Aviad Heifetz is a Professor in the Department of Management and Economics in the Open University of Israel. He is the author of the textbook Strategic Thinking – Game Theory with Economics and Business Applications (Hebrew, English translation forthcoming). His research in game theory and economic theory provided insights into the evolution of preferences, market design, bargaining, competitive economies with asymmetric information and interactive epistemology. He serves on the editorial boards of Games and Economic Behavior and Mathematical Social Sciences.
Eran Shmaya is an Assistant Professor in the Department of Managerial Economics & Decision Sciences at Northwestern University. His research areas are game theory, probability and information theory. He is currently working on infinite games. He is also interested in applications of game theory in the natural sciences.

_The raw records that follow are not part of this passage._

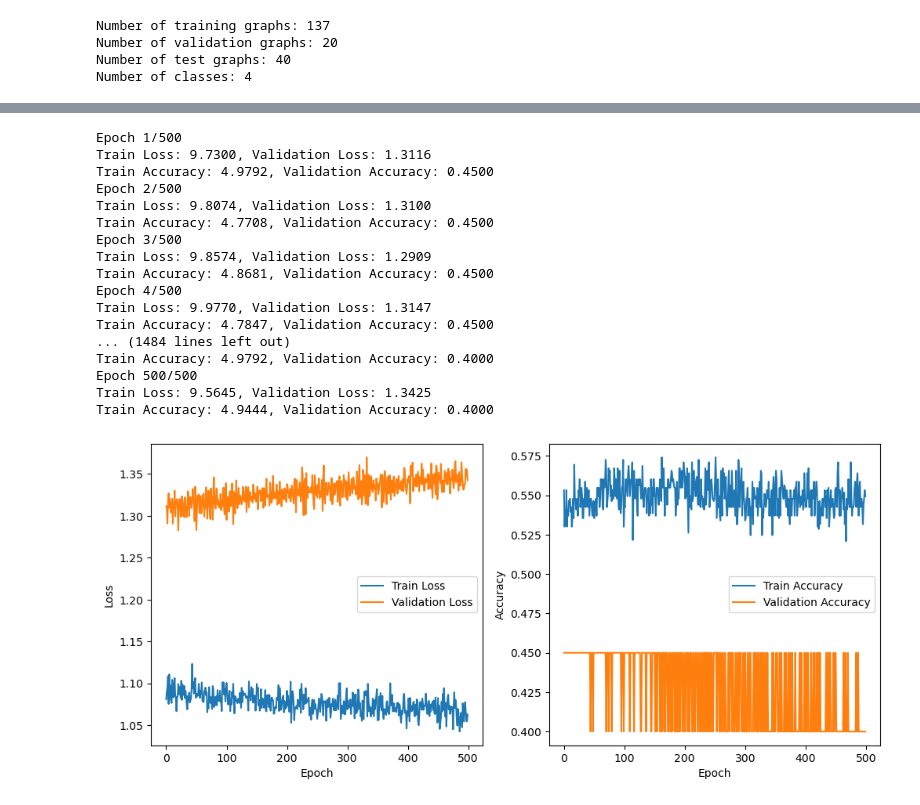
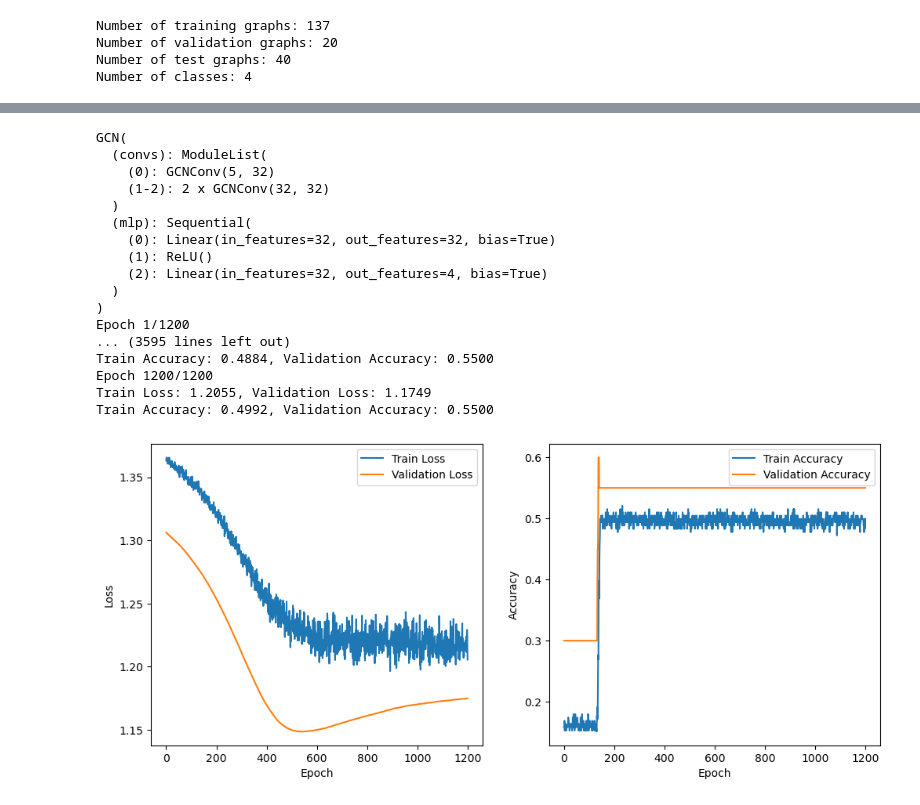
Before and after one commit to mathilde-cros/Bachelor_Thesis_Alzheimers_HGNN, a Jupyter notebook: GCN.ipynb, the cells around one changed output, grey strips where cells are left out. Cells and saved outputs as stored; diff of their text form; code cells hidden in the pictures.

```diff
--- a/GCN.ipynb
+++ b/GCN.ipynb
@@ -394,7 +367,7 @@ def quick_accuracy(y_hat, y):
   return accuracy/n
 # %%
 # Training the model
-def train(model, optimizer, criterion, train_loader, valid_loader, test_loader=False, testing=False, n_epochs=100):
+def train(model, optimizer, criterion, train_loader, valid_loader, parameters, test_loader=False, testing=False, n_epochs=100):
     train_losses = []
     train_accuracies = []
     valid_losses = []
@@ -478,31 +451,58 @@ def train(model, optimizer, criterion, train_loader, valid_loader, test_loader=F
     plt.ylabel('Accuracy')
     plt.legend()
 
+    # Save the plot
+    lr = parameters[0]
+    hidden_channels = parameters[1]
+    num_layers = parameters[2]
+    dropout = parameters[3]
+    filename = f'GCN_Models/lr{lr}_hc{hidden_channels}_nl{num_layers}_d{dropout}_epochs{n_epochs}.png'
+    plt.savefig(filename)
     plt.show()
 
     if testing:
         return train_losses, train_accuracies, valid_losses, valid_accuracies, test_losses, test_accuracies
     else:
         return train_losses, train_accuracies, valid_losses, valid_accuracies
-# %%
-# Running the training
-train_losses, train_accuracies, valid_losses, valid_accuracies = train(model, optimizer, criterion, train_loader, valid_loader, n_epochs=500)
-# %% [output]
-Epoch 1/500
-Train Loss: 9.7300, Validation Loss: 1.3116
-Train Accuracy: 4.9792, Validation Accuracy: 0.4500
-Epoch 2/500
-Train Loss: 9.8074, Validation Loss: 1.3100
-Train Accuracy: 4.7708, Validation Accuracy: 0.4500
-Epoch 3/500
-Train Loss: 9.8574, Validation Loss: 1.2909
-Train Accuracy: 4.8681, Validation Accuracy: 0.4500
-Epoch 4/500
-Train Loss: 9.9770, Validation Loss: 1.3147
-Train Accuracy: 4.7847, Validation Accuracy: 0.4500
-... (1484 lines left out)
-Train Accuracy: 4.9792, Validation Accuracy: 0.4000
-Epoch 500/500
-Train Loss: 9.5645, Validation Loss: 1.3425
-Train Accuracy: 4.9444, Validation Accuracy: 0.4000
-[figure, removed]
+# %%
+# Defining the model, optimizer and loss function
+Conv_type = 'GCN'
+lr=0.00001
+hidden_channels=32
+num_layers=3
+dropout=0.2
+parameters = [lr, hidden_channels, num_layers, dropout]
+
+if Conv_type == 'GCN':
+    model = GCN(in_channels=nbr_features, hidden_channels=parameters[1], out_channels=nbr_classes, num_layers=parameters[2], dropout=parameters[3], nbr_classes=nbr_classes)
+    optimizer = torch.optim.Adam(model.parameters(), lr=parameters[0])
+elif Conv_type == 'Graph':
+    model = Graph(in_channels=nbr_features, hidden_channels=parameters[1], out_channels=nbr_classes, num_layers=parameters[2], dropout=parameters[3], nbr_classes=nbr_classes)
+    optimizer = torch.optim.Adam(model.parameters(), lr=parameters[0])
+
+criterion = torch.nn.CrossEntropyLoss()
+
+# Printing the model architecture
+print(model)
+
+# Running the training
+train_losses, train_accuracies, valid_losses, valid_accuracies = train(model, optimizer, criterion, train_loader, valid_loader, parameters, n_epochs=1200)
+# %% [output]
+GCN(
+  (convs): ModuleList(
+    (0): GCNConv(5, 32)
+    (1-2): 2 x GCNConv(32, 32)
+  )
+  (mlp): Sequential(
+    (0): Linear(in_features=32, out_features=32, bias=True)
+    (1): ReLU()
+    (2): Linear(in_features=32, out_features=4, bias=True)
+  )
+)
+Epoch 1/1200
+... (3595 lines left out)
+Train Accuracy: 0.4884, Validation Accuracy: 0.5500
+Epoch 1200/1200
+Train Loss: 1.2055, Validation Loss: 1.1749
+Train Accuracy: 0.4992, Validation Accuracy: 0.5500
+[figure, added]
```
Also changed, not shown: parts of 2 cells of this notebook, 14 other files.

Eilon Solan is a Professor in the Department of Statistics and Operations Research at Tel Aviv University. His areas of expertise include game theory, stochastic processes, and measure theory. Professor Solan is an Associate Editor for Mathematics of Operations Research, for the International Journal of Game Theory, for the Journal of Mathematical Economics, and for Dynamic Games and Applications. He is a member of the Advisory Board to Transactions Network Optimization and Control.
Rakesh Vohra is the John K. and Helen Kellogg Professor of Managerial Economics & Decision Sciences at Northwestern University. He is also Director of the Center for Mathematical Studies in Economics and Management Science. He has published widely in game theory and operations research. His area of expertise is auction theory and pricing. In addition he serves on a number of editorial boards and is co-editor of the International Journal of Game Theory.
Jonathan Weinstein is an Associate Professor of Managerial Economics and Decision Sciences at Northwestern University. His general areas of research are game theory, decision theory and microeconomic theory. His publications have concerned the impact of higher-order uncertainty on strategic interactions; and testing supposed experts who make probabilistic forecasts that may be strategically motivated.